Taking photographs in the park or on the street, parents come up to me and want to know who I am. What are the photographs for? Not speaking German, I mix my English and Spanish with lots of hand gestures and eye contact. Thank god for digital cameras, where we can look at the image together - a chance often to learn something about their lives.
Not long ago I found a copy of Elliot t Erwitt's book of photographs of children, "Kids". Most people know him because of his dog photos, which certainly show his great sense of humor. But this book of images of children, taken over 50 years, doesn't depend on visual jokes. Instead, his marvelous photographs show the same things about kids that I always seem to be watching.
Whenever I go anywhere I look at the kids on the street more than at anything else. I want to see how free they feel, at least what I can tell in a brief encounter. Sometimes I'm just reading faces or watching them with their parents, especially when I don't speak the language. Timing is everything, something Erwitt was a master at seeing.
When I look at the images afterwards, the photographs tell me a lot. In Berlin kids have that same mix of kid aspect and adult aspect you see with children everywhere. They're trying to be the adults they can't wait to become, but they also often look a little worried - unsure about that world they're trying so hard to get into.
In cities like Berlin, with a mix of cultures, you also see that kids are very aware of the way the other kids around them are dressed. On the one hand they want the same tennis shoes or jackets. But those get mixed with the cultures of their Turkish, Syrian or Iraqi parents, who are often dressed in the traditional way you might see in their countries of origin.

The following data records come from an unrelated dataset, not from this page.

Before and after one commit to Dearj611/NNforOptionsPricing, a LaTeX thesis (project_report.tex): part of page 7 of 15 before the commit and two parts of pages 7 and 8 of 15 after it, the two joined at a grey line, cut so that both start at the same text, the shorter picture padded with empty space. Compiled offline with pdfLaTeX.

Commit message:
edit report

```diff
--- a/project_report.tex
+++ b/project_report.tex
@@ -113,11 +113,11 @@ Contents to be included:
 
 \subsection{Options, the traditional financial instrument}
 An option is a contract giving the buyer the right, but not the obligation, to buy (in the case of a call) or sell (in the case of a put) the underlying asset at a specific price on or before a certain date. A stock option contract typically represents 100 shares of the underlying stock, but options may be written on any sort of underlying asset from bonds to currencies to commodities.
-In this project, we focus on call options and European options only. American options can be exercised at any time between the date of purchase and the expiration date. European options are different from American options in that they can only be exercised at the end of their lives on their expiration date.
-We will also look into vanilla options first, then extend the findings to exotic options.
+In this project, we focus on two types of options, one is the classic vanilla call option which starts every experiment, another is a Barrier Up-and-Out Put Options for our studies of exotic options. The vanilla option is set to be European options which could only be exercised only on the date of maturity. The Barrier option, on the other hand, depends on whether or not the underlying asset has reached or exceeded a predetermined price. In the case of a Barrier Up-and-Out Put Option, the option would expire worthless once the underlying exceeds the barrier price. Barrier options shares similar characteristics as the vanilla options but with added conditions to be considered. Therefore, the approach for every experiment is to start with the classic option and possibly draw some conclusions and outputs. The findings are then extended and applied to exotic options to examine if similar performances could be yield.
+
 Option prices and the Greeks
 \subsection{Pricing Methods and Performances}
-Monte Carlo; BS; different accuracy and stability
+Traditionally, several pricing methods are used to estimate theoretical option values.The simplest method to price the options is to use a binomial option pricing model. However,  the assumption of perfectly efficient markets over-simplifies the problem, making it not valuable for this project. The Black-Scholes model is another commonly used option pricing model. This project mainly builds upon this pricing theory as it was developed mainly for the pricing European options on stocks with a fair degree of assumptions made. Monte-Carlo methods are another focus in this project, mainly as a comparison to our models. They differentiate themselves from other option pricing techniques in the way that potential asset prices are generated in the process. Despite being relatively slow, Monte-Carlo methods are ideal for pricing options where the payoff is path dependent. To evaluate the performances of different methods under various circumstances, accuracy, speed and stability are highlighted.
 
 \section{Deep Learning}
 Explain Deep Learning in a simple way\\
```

These images have their own language beyond words. Elliott Erwitt shows that the way a child walks or stands says a lot about how they feel about themselves. These photographs are a tribute to Berlin's kids and their parents, and also to a tradition created by this fine photographer.